Success is a good word to define the O'Toole family, as translating the word "tuathal" into English literally means prosperous. The origin of the O'Toole name comes from a tenth-century king of Leinster, and the O'Tooles grew to be one of the dominant groups in the county. Initially, they settled in Kildare, but later fled to Wicklow to avoid the Normans. Perhaps the most important O'Toole is Saint Lawrence O'Toole, the patron saint of Dublin. When he was only twelve he was captured by Dermot ot MacMurrough, the king of Leinster, and treated as a slave for several years. When he was finally freed, he joined the monks at Glendalough in County Wicklow and rose to be abbot, aged only 25. He was a great diplomat and champion for Irish causes and successfully negotiated the Treaty of Windsor securing good terms for Roderic, King of Connacht. St. Lawrence died in 1180 and was canonized in 1220 by Pope Honorius III. The best-known O'Toole is the actor Peter O'Toole. His family is believed to be descended from the O'Tooles of Connacht. The screen and stage legend was born Peter Seamus O'Toole in County Galway. When he was a year old, his family moved to Leeds. He went to a school that was "about as Catholic as you can get - the full expatriate Irish nunnery" where he began getting a taste for the stage when he was an altar boy at church. O'Toole said that growing up in Leeds he lived in "a Mick community. And there's nothing more Mick than an expatriate Mick." This year Peter O'Toole was given an honorary Oscar for lifetime achievement, his first time receiving the coveted statuette. In his acceptance speech he proclaimed, "Always a bridesmaid and never a bride, my foot!" He also spoke of his great love of cinema, and said, "The magic of the movies enraptured me when I was a child. As I totter into antiquity, movie magic enraptures me still." He also paid tribute to the role America has played in his life and career. "I think of the United States and of the loves and friendships I've known here for more than half a century, and of how much the nation has given to me both personally, privately and professionally. And I am deeply thankful." The O'Toole name is not without its fair share of prominent writers. John Kennedy Toole, acclaimed author of A Confederacy of Dunces and The Neon Bible, committed suicide in 1969 and never saw the publication of his books. But his groundbreaking novel, A Confederacy of Dunces, was awarded the Pulitzer Prize following its posthumous publication in 1981. The hero of his comic masterpiece, much like the author, had both Irish and Catholic in his name: Ignatius Reilly. Another great writer, Finton O'Toole is one of Ireland's most respected cultural critics. He was elected Irish Journalist of the Year in 1993 and was appointed drama critic at the New York Daily News in 1997. Other O'Tooles making waves throughout America include Brian Tolle, the artist who created the Irish Hunger Memorial, in Battery Park, New York City. Annette O'Toole, who is from Houston, Texas, plays Martha Kent in the popular television series Smallville. And, as a person whose profession is to measure prosperity and success, economist Randal O'Toole serves as the director of the Thoreau Institute in Oregon. He is an expert in environmental planning and forestry studies. The last chieftain of the name, O'Toole of Fer Tire, died in 1965.

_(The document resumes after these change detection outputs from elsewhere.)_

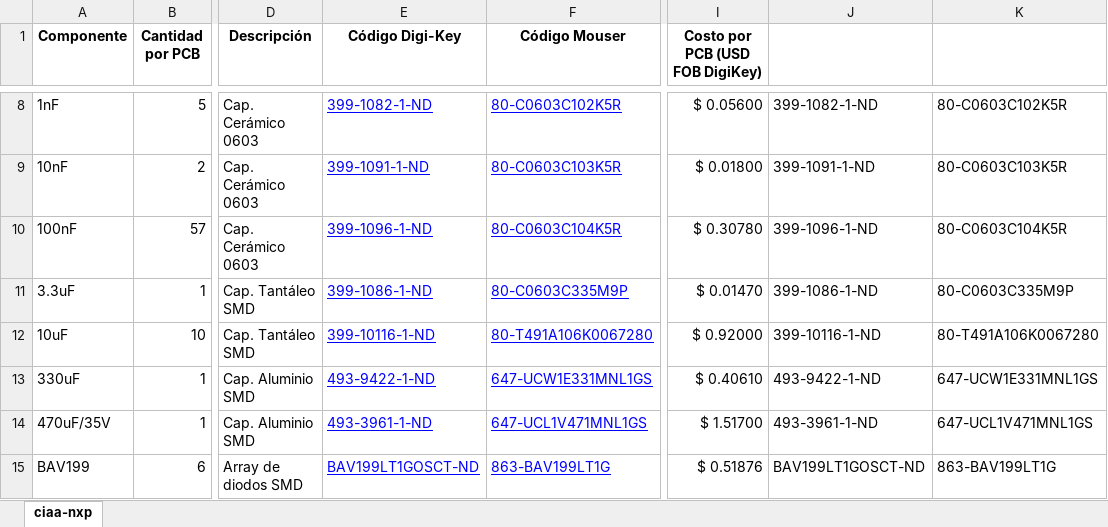
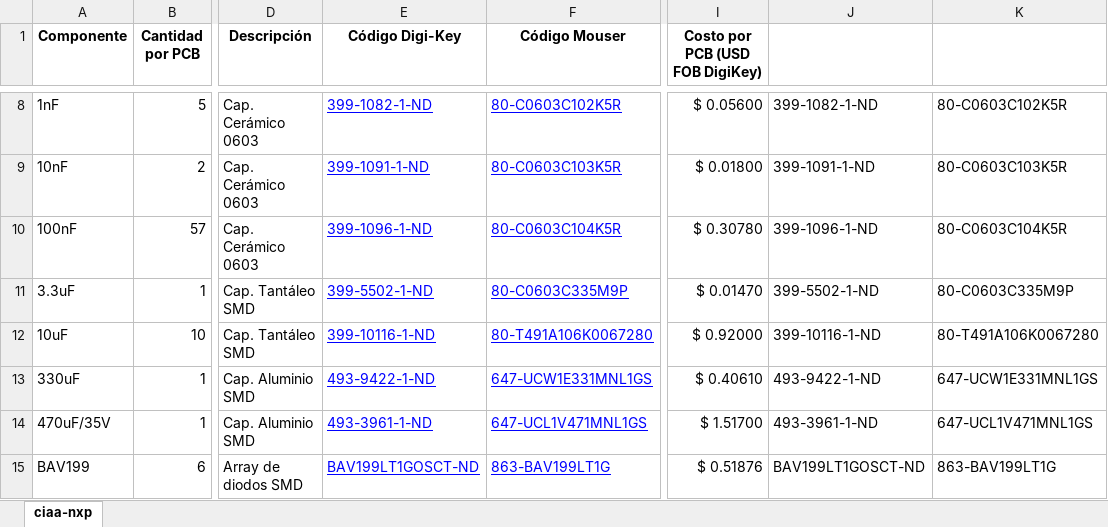
Before and after one commit to ciaa/Hardware, an Excel workbook: PCB/NXP/docs/ciaa-nxp-bom.xlsx, sheet ciaa-nxp, drawn as a sheet; only a part is shown, gaps mark what is left out; values as stored, in another font and other column widths than the file's, no borders; charts and pictures not drawn; the diff names each change by its address in the sheet, - before the commit and + after, or states it on an @@ line.

Commit message:
#8 corrected C80 Digi-Key code in BOM. Closed.

```diff
--- a/PCB/NXP/docs/ciaa-nxp-bom.xlsx (sheet ciaa-nxp)
+++ b/PCB/NXP/docs/ciaa-nxp-bom.xlsx (sheet ciaa-nxp)
-E11 (Código Digi-Key): 399-1086-1-ND
+E11 (Código Digi-Key): 399-5502-1-ND
-J11: 399-1086-1-ND
+J11: 399-5502-1-ND
```
Also changed, not shown: charts or pictures, 1 other file.
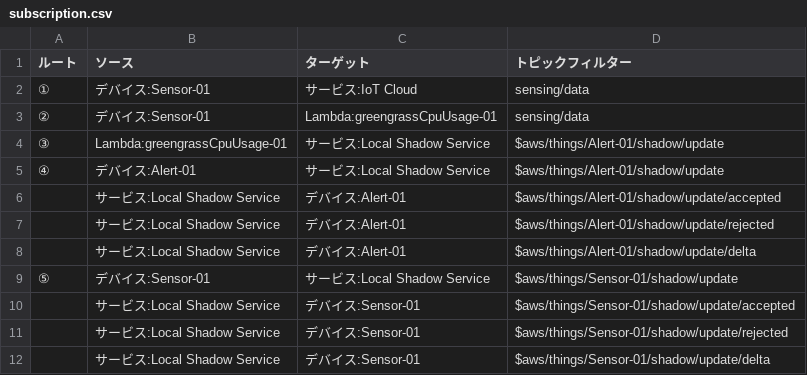
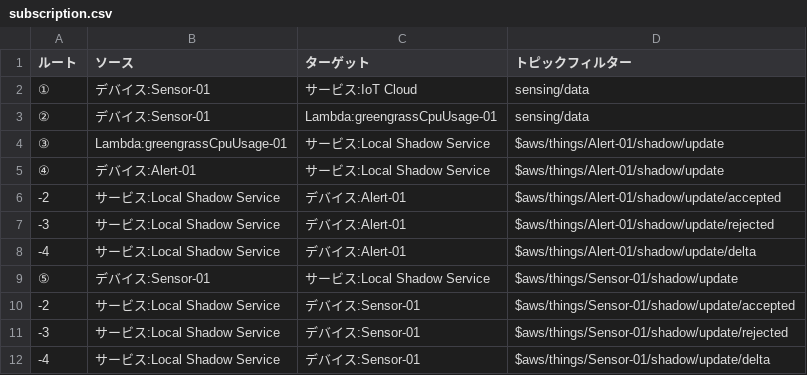
Before and after one commit to MasanoriMT/awsiot-handson-dojo-greengrass, a CSV file: docs/table/subscription.csv, drawn as a sheet.

Commit message:
subscription

```diff
--- a/docs/table/subscription.csv
+++ b/docs/table/subscription.csv
@@ -5,8 +5,8 @@
 ④,デバイス:Alert-01,サービス:Local Shadow Service,$aws/things/Alert-01/shadow/update
-,サービス:Local Shadow Service,デバイス:Alert-01,$aws/things/Alert-01/shadow/update/accepted
-,サービス:Local Shadow Service,デバイス:Alert-01,$aws/things/Alert-01/shadow/update/rejected
-,サービス:Local Shadow Service,デバイス:Alert-01,$aws/things/Alert-01/shadow/update/delta
+  -2,サービス:Local Shadow Service,デバイス:Alert-01,$aws/things/Alert-01/shadow/update/accepted
+  -3,サービス:Local Shadow Service,デバイス:Alert-01,$aws/things/Alert-01/shadow/update/rejected
+  -4,サービス:Local Shadow Service,デバイス:Alert-01,$aws/things/Alert-01/shadow/update/delta
 ⑤,デバイス:Sensor-01,サービス:Local Shadow Service,$aws/things/Sensor-01/shadow/update
-,サービス:Local Shadow Service,デバイス:Sensor-01,$aws/things/Sensor-01/shadow/update/accepted
-,サービス:Local Shadow Service,デバイス:Sensor-01,$aws/things/Sensor-01/shadow/update/rejected
-,サービス:Local Shadow Service,デバイス:Sensor-01,$aws/things/Sensor-01/shadow/update/delta
+  -2,サービス:Local Shadow Service,デバイス:Sensor-01,$aws/things/Sensor-01/shadow/update/accepted
+  -3,サービス:Local Shadow Service,デバイス:Sensor-01,$aws/things/Sensor-01/shadow/update/rejected
+  -4,サービス:Local Shadow Service,デバイス:Sensor-01,$aws/things/Sensor-01/shadow/update/delta
```
Also changed, not shown: 25 other files.
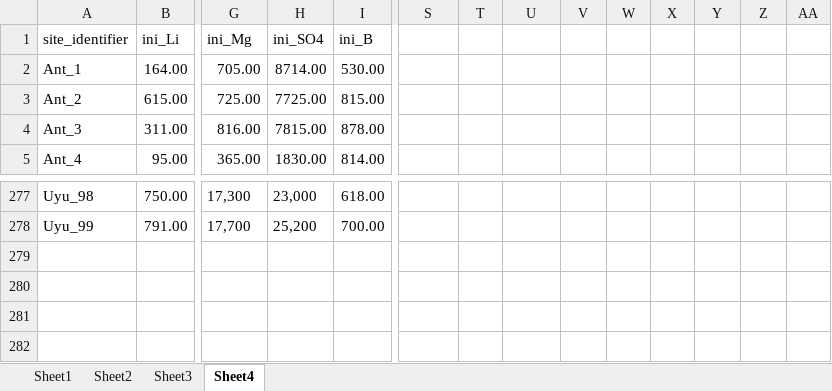
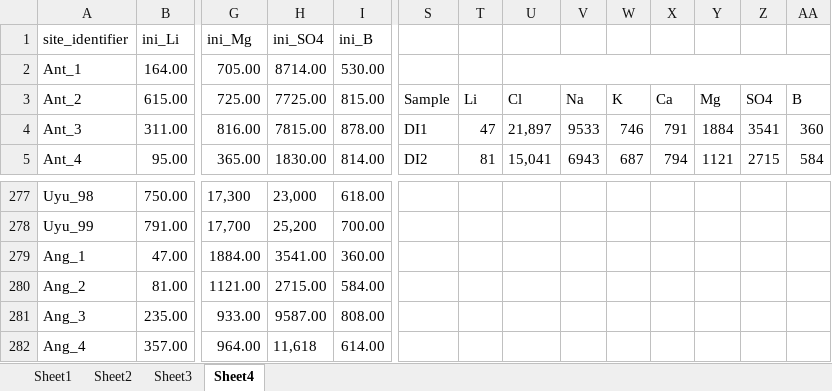
Before and after one commit to ecological-systems-design/LiBrineLCAModel, an Excel workbook: data/new_file_lithiumsites.xlsx, sheet Sheet4, drawn as a sheet; only a part is shown, gaps mark what is left out; values as stored, in another font and other column widths than the file's, no borders; charts and pictures and table styles not drawn; rows hold the shown columns only; the diff covers the shown part only; the diff names each change by its address in the sheet, - before the commit and + after, or states it on an @@ line.

```diff
--- a/data/new_file_lithiumsites.xlsx (sheet Sheet4)
+++ b/data/new_file_lithiumsites.xlsx (sheet Sheet4)
+U2:AA2 merged
-S3: (empty)
+S3: Sample
-T3: (empty)
+T3: Li
-U3: (empty)
+U3: Cl
-V3: (empty)
+V3: Na
-W3: (empty)
+W3: K
-X3: (empty)
+X3: Ca
-Y3: (empty)
+Y3: Mg
-Z3: (empty)
+Z3: SO4
-AA3: (empty)
+AA3: B
-S4: (empty)
+S4: DI1
-T4: (empty)
+T4: 47
-U4: (empty)
+U4: 21,897
-V4: (empty)
+V4: 9533
-W4: (empty)
+W4: 746
-X4: (empty)
+X4: 791
-Y4: (empty)
+Y4: 1884
-Z4: (empty)
+Z4: 3541
-AA4: (empty)
+AA4: 360
-S5: (empty)
+S5: DI2
-T5: (empty)
+T5: 81
-U5: (empty)
+U5: 15,041
-V5: (empty)
+V5: 6943
-W5: (empty)
+W5: 687
-X5: (empty)
+X5: 794
-Y5: (empty)
+Y5: 1121
-Z5: (empty)
+Z5: 2715
-AA5: (empty)
+AA5: 584
+row 279: Ang_1 | 47.00 | 1884.00 | 3541.00 | 360.00
+row 280: Ang_2 | 81.00 | 1121.00 | 2715.00 | 584.00
+row 281: Ang_3 | 235.00 | 933.00 | 9587.00 | 808.00
+row 282: Ang_4 | 357.00 | 964.00 | 11,618 | 614.00
```
Also changed, not shown: 18 edited cells elsewhere in this sheet, sheet Sheet1, sheet Sheet2, charts or pictures, 18 other files.
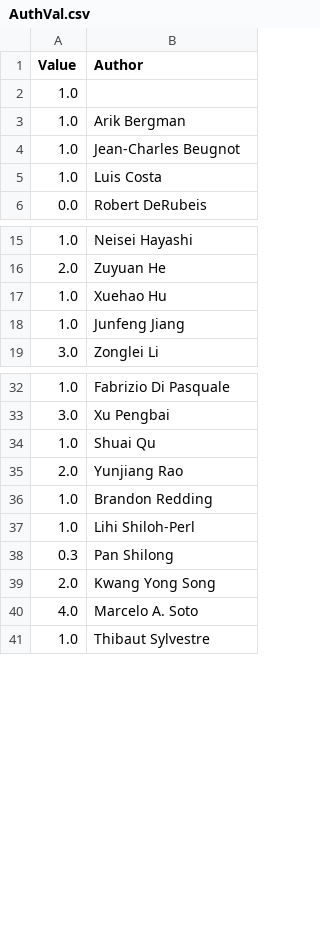
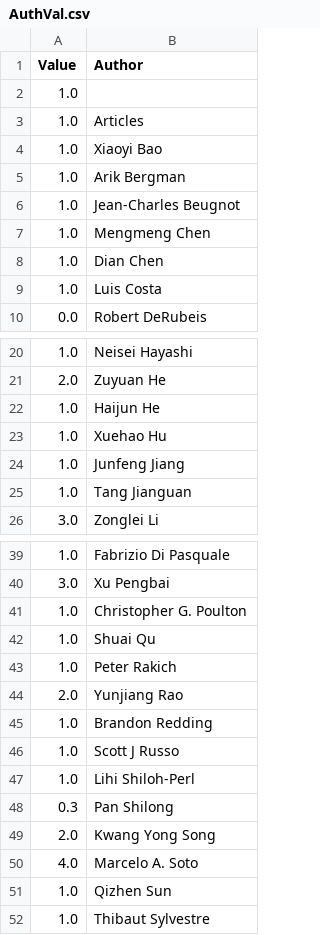
Before and after one commit to Calmact/ScholarAlertGmail2Html, a CSV file: csv/AuthVal.csv, drawn as a sheet; only a part is shown, gaps mark what is left out; the diff covers the shown part only.

```diff
--- a/csv/AuthVal.csv
+++ b/csv/AuthVal.csv
@@ -2,4 +2,8 @@
 1.0,
+1.0,Articles
+1.0,Xiaoyi Bao
 1.0,Arik Bergman
 1.0,Jean-Charles Beugnot
+1.0,Mengmeng Chen
+1.0,Dian Chen
 1.0,Luis Costa
@@ -16,4 +21,6 @@
 2.0,Zuyuan He
+1.0,Haijun He
 1.0,Xuehao Hu
 1.0,Junfeng Jiang
+1.0,Tang  Jianguan
 3.0,Zonglei Li
@@ -33,5 +40,8 @@
 3.0,Xu Pengbai
+1.0,Christopher G. Poulton
 1.0,Shuai Qu
+1.0,Peter Rakich
 2.0,Yunjiang Rao
 1.0,Brandon Redding
+1.0,Scott J Russo
 1.0,Lihi Shiloh-Perl
@@ -40,2 +50,3 @@
 4.0,Marcelo A. Soto
+1.0,Qizhen Sun
 1.0,Thibaut Sylvestre
```
Also changed, not shown: 3 added rows and 3 edited cells elsewhere in this file, csv/AuthVal-backup.csv, csv/AuthVal-simplify.csv, 17 other files.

Irish dark humor’s time to shine on “Bank Holiday Ophelia”